:: Activity ::
Look through the material below, count the lines containing the word "onChange", and state only the count.

:: Material for the task ::
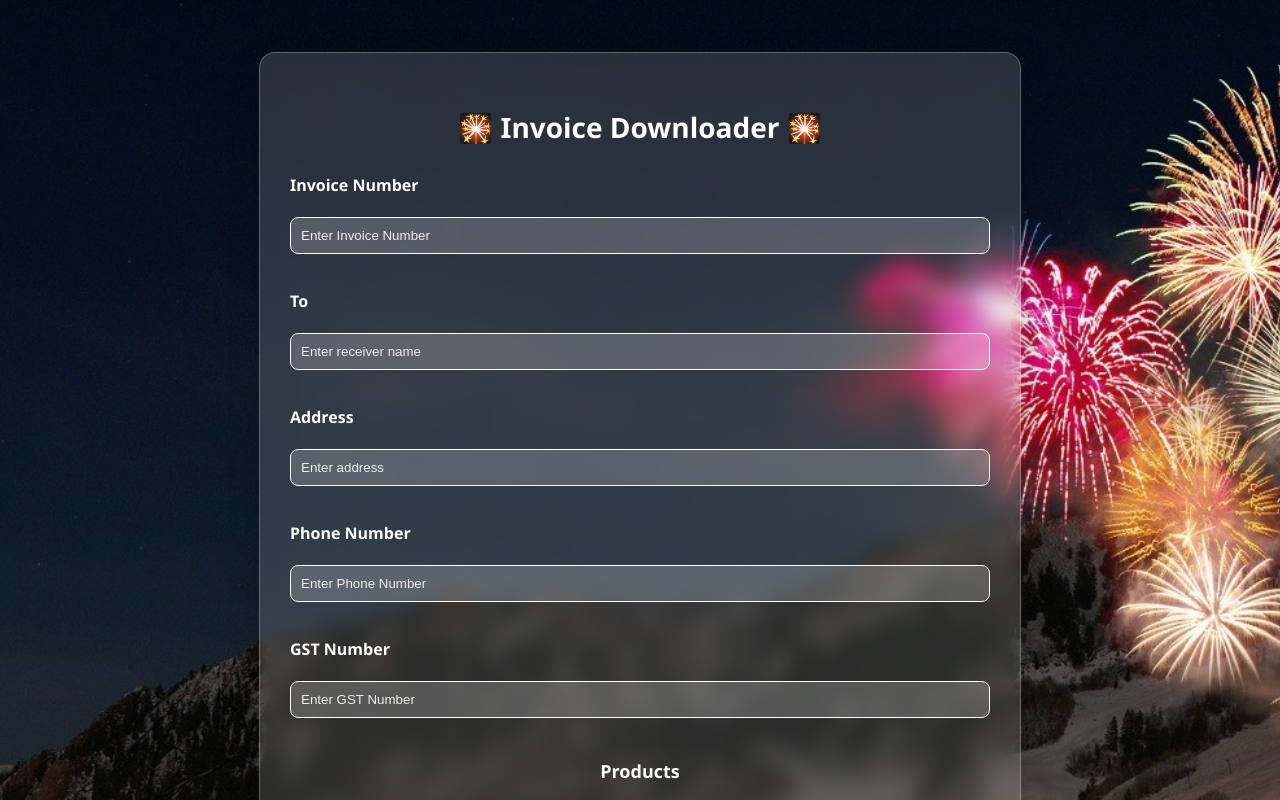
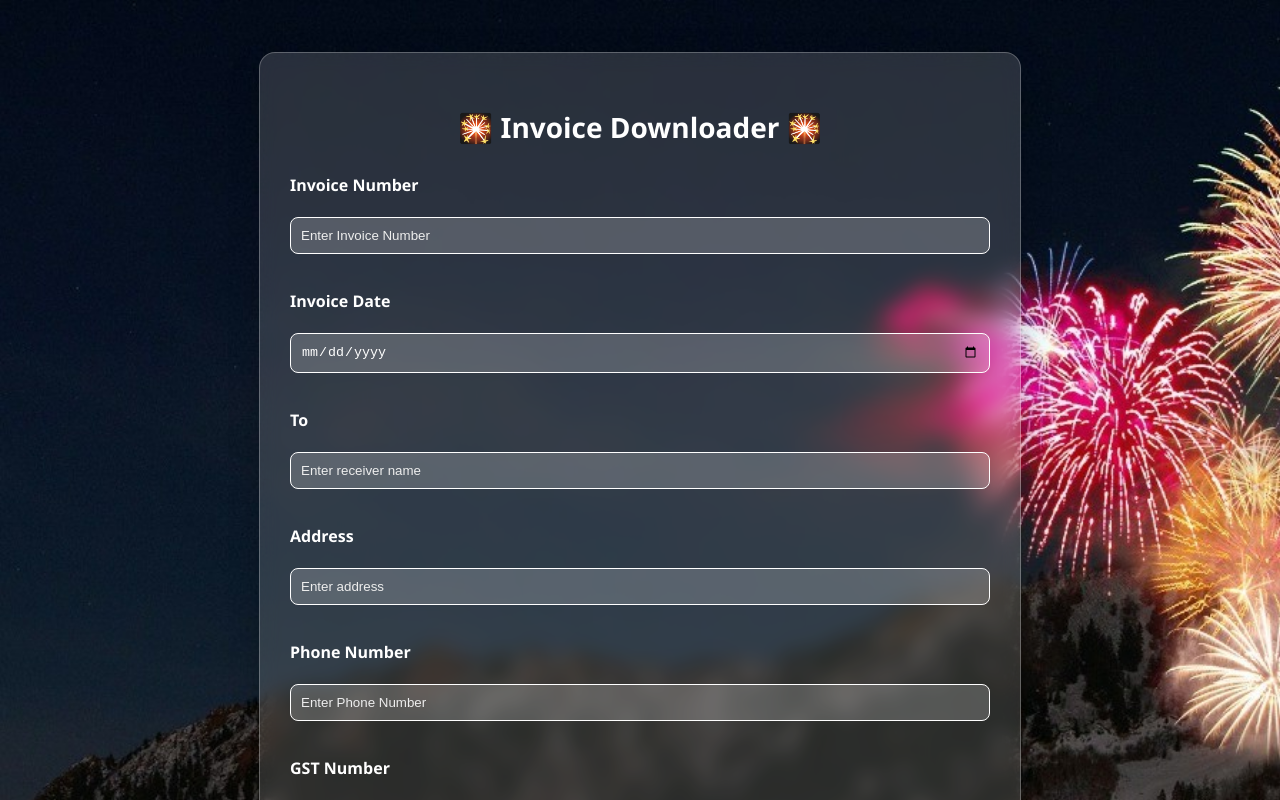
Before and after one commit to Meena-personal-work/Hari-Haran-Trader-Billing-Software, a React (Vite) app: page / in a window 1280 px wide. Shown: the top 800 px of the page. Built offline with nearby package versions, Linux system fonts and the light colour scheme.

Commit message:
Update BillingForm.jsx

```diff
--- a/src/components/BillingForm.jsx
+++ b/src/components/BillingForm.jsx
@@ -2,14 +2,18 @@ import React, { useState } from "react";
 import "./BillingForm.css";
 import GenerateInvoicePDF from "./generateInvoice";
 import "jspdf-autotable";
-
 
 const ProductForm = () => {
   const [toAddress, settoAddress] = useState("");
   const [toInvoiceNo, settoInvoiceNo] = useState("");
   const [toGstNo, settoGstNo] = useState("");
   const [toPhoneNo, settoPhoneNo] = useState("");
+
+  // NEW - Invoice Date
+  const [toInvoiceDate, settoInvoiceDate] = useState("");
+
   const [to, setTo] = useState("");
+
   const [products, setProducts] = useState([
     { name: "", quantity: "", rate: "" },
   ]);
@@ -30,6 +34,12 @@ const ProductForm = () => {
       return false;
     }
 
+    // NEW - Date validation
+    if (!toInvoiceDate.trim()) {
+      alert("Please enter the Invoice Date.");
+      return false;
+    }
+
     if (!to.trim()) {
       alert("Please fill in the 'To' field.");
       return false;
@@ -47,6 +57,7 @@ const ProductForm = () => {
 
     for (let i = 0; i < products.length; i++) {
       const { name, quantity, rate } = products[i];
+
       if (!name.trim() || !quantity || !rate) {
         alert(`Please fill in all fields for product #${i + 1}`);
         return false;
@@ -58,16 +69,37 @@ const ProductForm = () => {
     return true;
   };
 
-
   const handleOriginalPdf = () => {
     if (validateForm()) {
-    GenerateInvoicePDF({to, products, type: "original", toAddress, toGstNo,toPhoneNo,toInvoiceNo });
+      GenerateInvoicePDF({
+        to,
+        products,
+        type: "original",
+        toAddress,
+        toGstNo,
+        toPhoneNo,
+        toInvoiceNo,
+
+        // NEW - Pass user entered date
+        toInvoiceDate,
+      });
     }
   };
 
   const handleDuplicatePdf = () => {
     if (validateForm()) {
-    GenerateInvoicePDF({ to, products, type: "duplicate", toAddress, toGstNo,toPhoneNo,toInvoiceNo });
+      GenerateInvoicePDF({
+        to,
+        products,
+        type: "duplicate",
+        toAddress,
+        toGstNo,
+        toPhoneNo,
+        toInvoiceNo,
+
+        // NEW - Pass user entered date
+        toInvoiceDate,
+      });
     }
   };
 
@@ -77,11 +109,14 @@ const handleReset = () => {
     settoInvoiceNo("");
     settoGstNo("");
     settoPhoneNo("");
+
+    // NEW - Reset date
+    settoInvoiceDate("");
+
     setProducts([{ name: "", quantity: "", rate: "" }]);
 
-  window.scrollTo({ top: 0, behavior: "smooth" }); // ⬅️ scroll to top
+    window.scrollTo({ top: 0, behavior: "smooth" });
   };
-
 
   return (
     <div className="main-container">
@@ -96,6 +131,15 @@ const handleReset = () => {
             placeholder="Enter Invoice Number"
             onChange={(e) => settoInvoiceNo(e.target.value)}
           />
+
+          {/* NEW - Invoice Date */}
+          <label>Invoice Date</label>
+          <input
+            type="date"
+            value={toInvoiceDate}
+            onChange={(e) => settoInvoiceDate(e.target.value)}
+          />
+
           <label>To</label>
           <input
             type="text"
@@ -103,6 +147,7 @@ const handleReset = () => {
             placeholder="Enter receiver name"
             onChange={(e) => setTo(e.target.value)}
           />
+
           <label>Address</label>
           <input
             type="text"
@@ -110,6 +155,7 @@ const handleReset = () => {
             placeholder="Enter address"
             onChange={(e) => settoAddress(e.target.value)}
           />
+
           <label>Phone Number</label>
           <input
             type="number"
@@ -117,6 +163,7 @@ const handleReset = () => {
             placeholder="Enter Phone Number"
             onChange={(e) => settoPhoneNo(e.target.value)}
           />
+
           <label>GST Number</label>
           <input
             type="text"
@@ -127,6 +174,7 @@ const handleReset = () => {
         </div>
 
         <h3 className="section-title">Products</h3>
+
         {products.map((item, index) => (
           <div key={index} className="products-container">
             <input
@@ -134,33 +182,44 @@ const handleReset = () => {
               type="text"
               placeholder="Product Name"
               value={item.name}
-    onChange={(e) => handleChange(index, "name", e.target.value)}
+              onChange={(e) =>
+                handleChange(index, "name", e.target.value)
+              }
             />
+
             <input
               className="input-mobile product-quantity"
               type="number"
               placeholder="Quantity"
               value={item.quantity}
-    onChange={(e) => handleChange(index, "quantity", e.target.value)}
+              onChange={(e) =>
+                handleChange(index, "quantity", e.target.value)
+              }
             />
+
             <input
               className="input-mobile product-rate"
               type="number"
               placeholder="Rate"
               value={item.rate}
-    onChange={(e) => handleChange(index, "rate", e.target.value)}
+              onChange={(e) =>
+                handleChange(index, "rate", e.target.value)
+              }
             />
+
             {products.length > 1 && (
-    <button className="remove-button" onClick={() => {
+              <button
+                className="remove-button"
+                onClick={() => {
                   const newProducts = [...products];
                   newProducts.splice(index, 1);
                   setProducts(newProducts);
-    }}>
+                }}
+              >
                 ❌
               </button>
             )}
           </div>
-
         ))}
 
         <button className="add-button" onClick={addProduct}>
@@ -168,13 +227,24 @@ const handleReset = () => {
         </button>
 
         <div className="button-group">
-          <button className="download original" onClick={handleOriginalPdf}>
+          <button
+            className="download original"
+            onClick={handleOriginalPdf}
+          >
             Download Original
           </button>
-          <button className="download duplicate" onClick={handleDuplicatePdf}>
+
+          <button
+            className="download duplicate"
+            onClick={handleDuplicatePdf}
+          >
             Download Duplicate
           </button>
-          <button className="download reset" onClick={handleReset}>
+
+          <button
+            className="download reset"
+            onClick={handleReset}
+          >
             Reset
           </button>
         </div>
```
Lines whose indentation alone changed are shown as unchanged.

...

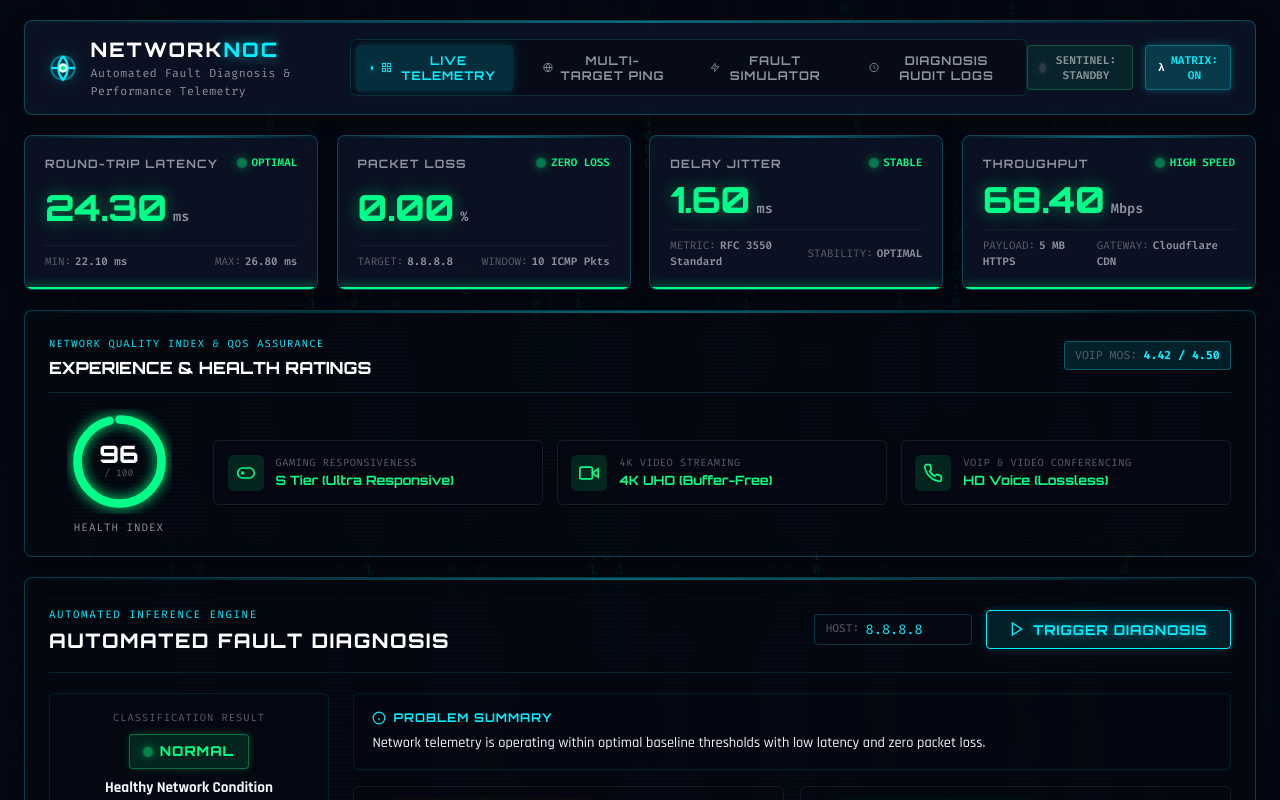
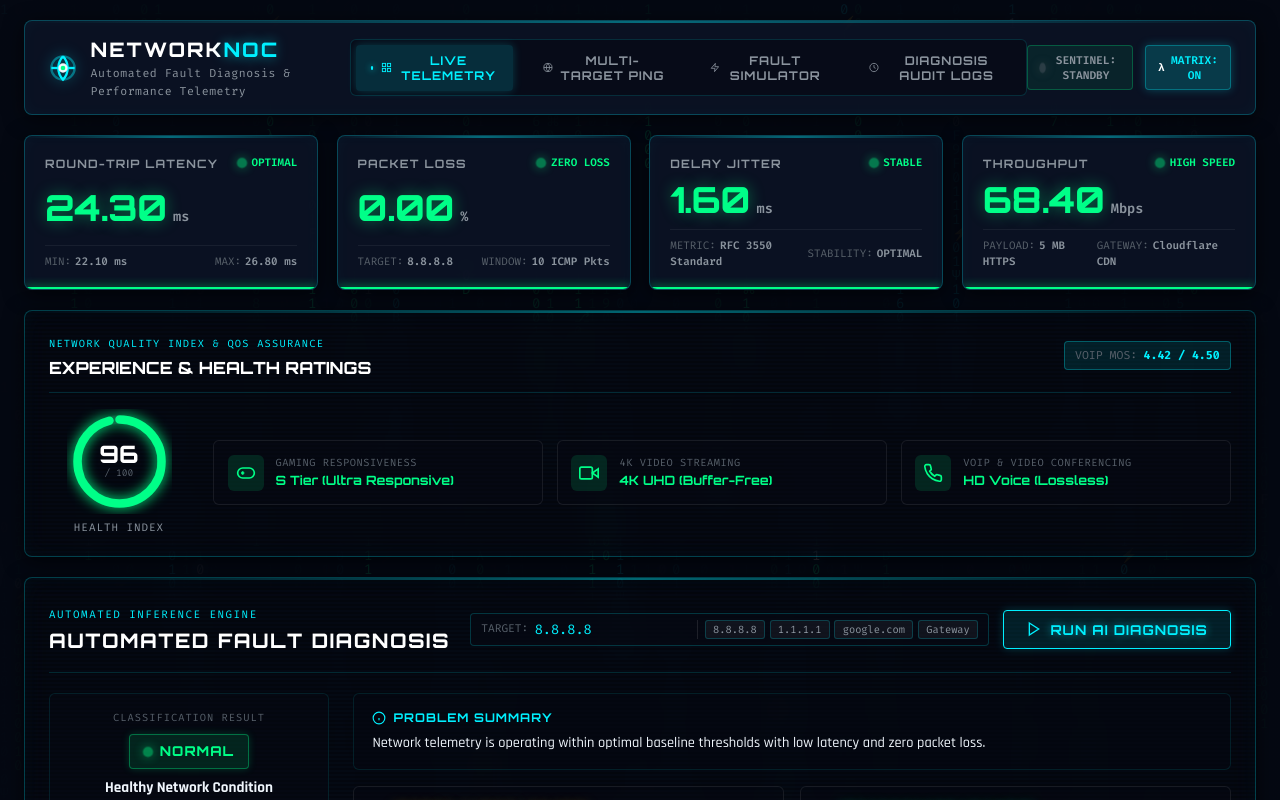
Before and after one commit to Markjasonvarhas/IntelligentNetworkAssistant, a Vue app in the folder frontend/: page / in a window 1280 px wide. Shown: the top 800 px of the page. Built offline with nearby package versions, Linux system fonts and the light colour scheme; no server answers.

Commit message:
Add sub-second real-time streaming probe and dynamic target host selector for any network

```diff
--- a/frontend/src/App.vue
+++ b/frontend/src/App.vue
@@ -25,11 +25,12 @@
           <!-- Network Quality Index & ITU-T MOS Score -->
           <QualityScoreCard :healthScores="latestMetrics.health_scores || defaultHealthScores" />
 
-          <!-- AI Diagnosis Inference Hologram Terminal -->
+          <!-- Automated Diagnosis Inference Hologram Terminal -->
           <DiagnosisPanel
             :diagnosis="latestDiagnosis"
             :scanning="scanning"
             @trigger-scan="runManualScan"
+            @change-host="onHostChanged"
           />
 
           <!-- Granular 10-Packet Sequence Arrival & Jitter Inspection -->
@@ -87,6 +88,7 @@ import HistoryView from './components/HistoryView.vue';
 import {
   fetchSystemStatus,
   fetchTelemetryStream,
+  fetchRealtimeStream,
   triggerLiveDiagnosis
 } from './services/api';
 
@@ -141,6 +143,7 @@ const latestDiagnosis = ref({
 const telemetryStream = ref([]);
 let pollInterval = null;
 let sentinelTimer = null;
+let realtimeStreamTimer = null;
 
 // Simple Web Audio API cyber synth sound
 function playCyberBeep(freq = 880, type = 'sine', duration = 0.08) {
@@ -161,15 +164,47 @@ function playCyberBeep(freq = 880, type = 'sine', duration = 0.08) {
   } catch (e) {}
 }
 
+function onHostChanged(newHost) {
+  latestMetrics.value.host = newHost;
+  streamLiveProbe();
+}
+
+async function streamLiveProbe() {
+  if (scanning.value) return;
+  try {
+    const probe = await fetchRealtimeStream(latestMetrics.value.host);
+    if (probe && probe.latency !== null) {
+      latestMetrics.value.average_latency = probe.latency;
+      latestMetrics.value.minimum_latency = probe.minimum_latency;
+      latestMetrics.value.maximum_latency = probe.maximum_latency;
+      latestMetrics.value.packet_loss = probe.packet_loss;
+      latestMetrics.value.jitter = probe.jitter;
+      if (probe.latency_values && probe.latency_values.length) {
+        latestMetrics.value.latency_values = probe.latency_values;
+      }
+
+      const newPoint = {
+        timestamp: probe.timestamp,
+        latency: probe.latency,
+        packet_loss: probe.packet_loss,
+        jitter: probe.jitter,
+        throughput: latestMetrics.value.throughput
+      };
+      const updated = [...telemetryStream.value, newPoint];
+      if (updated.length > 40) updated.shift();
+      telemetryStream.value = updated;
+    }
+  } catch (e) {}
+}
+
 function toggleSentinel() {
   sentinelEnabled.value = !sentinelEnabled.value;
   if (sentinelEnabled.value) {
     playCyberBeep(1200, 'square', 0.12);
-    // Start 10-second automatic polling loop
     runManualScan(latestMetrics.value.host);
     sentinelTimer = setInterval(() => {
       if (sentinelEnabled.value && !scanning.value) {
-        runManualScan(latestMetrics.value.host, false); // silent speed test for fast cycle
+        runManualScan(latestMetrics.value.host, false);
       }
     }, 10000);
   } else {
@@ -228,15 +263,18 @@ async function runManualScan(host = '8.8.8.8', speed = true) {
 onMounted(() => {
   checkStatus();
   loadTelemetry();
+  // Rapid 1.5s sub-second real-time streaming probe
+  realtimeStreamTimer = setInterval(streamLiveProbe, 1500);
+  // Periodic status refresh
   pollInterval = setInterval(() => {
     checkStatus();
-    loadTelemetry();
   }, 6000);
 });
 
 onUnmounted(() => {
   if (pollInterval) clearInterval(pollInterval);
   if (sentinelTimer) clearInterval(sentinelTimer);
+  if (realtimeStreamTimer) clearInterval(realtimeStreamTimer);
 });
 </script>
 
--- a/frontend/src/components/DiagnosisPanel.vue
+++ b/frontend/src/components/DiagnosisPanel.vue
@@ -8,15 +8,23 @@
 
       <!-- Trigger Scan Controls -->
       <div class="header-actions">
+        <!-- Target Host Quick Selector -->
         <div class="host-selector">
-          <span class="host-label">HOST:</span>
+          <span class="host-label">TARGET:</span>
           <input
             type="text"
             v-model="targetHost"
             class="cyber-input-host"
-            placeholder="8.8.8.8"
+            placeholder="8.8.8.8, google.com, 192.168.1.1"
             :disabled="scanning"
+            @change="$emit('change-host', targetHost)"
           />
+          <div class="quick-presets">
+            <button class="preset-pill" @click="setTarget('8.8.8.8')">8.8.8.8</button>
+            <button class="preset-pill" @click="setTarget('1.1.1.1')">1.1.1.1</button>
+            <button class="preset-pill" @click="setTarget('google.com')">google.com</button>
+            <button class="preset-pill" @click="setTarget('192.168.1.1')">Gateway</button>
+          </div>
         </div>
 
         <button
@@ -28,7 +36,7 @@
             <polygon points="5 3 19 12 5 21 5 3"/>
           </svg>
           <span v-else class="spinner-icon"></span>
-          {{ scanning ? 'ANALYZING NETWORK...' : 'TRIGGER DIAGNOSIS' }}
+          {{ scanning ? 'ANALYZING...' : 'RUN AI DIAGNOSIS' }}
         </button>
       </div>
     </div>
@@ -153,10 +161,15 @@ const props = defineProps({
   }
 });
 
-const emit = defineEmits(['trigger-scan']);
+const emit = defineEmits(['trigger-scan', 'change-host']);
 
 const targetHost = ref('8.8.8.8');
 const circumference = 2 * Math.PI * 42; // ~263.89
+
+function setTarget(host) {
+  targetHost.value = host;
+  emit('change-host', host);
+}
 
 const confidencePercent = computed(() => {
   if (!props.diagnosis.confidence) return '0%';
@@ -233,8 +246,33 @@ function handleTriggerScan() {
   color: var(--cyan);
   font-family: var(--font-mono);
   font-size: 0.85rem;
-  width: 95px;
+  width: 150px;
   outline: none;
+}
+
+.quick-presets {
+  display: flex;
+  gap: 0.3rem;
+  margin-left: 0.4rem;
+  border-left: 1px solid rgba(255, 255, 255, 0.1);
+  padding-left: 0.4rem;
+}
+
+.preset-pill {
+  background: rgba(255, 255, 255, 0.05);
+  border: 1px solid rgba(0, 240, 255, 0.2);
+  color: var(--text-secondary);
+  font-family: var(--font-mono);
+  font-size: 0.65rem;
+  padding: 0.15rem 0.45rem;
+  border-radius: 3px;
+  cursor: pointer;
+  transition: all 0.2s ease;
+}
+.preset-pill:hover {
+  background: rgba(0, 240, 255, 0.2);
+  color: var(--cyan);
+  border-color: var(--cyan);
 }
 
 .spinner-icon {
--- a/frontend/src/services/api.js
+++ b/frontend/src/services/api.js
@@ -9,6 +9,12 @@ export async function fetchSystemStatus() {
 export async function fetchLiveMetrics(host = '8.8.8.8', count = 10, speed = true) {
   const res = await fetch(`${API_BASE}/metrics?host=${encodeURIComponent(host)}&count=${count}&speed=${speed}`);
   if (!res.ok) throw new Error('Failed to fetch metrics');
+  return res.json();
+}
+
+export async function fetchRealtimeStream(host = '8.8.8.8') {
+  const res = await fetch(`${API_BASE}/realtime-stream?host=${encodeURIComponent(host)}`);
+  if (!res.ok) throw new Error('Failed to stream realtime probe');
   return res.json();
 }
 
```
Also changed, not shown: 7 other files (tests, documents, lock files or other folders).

:: Result ::
11